Gastric motility is controlled by slow waves. In general, the activation of the ATP-sensitive K+ (KATP) channels in the smooth muscle opposes the membrane excitability and produces relaxation. Since metabolic inhibition and/or diabetes mellitus are accompanied by dysfunctions of gastric smooth muscle, we examined the possible roles of KATP channels in human gastric motility. We used human gastric corpus and antrum smooth muscle preparations and recorded the mechanical activities with a conventional contractile measuring system. We also identified the subunits of the KATP channels using Western blot. Pinacidil (10 μM), a KATP channel opener, suppressed contractions to 30% (basal tone to -0.2 g) of the control. The inhibitory effect of pinacidil on contraction was reversed to 59% of the control by glibenclamide (20 μM), a KATP channel blocker. The relaxation by pinacidil was not affected by a pretreatment with L-arginine methyl ester, tetraethylammonium, or 4-aminopyridine. Pinacidil also inhibited the acetylcholine (ACh)-induced tonic and phasic contractions in a glibenclamide-sensitive manner (42% and 6% of the control, respectively). Other KATP channel openers such as diazoxide, cromakalim and nicorandil also inhibited the spontaneous and ACh-induced contractions. Calcitonin gene-related peptide (CGRP), a gastric neuropeptide, induced muscle relaxation by the activation of KATP channels in human gastric smooth muscle. Finally, we have found with Western blot studies, that human gastric smooth muscle expressed KATP channels which were composed of Kir 6.2 and SUR2B subunits.

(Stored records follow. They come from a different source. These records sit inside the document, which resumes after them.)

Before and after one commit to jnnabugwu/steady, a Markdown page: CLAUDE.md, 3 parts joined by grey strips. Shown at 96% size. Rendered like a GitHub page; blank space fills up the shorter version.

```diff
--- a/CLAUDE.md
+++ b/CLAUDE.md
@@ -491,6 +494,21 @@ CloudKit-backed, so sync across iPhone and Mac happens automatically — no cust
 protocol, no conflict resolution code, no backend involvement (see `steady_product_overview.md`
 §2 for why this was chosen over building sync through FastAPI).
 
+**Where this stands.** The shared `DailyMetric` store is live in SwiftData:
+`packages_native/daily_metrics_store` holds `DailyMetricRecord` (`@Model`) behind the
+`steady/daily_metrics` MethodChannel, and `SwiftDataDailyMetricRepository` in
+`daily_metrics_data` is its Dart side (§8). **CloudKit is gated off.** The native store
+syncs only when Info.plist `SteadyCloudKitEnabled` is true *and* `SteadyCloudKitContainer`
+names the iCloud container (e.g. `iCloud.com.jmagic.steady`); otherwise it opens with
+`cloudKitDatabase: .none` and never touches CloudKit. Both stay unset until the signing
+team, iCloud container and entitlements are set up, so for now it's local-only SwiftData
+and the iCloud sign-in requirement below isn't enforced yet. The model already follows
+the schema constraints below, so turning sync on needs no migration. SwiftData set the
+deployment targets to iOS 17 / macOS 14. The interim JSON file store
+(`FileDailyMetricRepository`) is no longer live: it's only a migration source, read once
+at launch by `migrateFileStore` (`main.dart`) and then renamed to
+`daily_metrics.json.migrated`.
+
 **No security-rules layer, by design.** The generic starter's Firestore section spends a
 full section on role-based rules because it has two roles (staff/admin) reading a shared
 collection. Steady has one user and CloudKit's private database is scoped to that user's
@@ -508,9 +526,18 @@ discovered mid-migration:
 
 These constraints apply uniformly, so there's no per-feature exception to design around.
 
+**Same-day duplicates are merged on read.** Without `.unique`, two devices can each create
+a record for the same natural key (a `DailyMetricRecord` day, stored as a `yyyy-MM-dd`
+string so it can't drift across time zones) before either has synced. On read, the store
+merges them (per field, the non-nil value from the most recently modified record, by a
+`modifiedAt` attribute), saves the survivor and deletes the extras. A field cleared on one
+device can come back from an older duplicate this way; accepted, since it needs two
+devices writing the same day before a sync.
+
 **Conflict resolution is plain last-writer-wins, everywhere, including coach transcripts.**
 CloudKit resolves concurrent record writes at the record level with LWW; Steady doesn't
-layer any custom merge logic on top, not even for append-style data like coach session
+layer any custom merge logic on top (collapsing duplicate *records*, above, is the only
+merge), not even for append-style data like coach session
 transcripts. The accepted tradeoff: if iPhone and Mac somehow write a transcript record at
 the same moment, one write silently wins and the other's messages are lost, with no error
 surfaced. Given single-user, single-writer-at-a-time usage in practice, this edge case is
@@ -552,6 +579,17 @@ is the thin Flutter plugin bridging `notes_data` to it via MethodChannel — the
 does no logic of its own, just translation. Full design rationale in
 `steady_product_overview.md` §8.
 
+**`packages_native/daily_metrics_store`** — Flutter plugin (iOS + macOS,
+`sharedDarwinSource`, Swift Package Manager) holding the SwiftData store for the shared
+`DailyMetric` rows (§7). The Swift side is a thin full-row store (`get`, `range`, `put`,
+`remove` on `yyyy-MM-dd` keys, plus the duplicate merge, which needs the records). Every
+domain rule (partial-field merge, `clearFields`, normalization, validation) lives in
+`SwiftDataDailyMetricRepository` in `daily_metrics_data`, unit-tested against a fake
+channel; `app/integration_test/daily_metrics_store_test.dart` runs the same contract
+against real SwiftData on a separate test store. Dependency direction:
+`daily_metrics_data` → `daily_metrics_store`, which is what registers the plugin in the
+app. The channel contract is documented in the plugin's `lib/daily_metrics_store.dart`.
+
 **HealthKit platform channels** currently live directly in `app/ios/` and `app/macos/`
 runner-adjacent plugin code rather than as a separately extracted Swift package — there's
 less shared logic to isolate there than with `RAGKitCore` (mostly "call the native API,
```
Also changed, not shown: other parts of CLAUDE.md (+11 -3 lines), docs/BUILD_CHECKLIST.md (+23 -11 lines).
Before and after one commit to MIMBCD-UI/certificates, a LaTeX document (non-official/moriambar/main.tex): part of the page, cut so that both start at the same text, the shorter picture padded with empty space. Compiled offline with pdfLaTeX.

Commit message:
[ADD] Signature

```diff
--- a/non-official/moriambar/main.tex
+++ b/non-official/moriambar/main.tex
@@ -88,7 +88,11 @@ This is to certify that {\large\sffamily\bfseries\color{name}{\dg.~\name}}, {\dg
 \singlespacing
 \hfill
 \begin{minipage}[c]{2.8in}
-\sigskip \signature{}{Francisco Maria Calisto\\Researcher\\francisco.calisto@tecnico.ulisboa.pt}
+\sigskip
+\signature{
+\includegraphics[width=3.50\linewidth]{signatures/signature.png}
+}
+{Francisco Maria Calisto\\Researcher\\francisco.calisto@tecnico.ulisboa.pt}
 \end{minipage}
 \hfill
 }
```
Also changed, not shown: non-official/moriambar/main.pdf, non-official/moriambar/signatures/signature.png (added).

Keywords: ATP-sensitive K+ (KATP) channel; CGRP; gastric antrum and corpus; human stomach.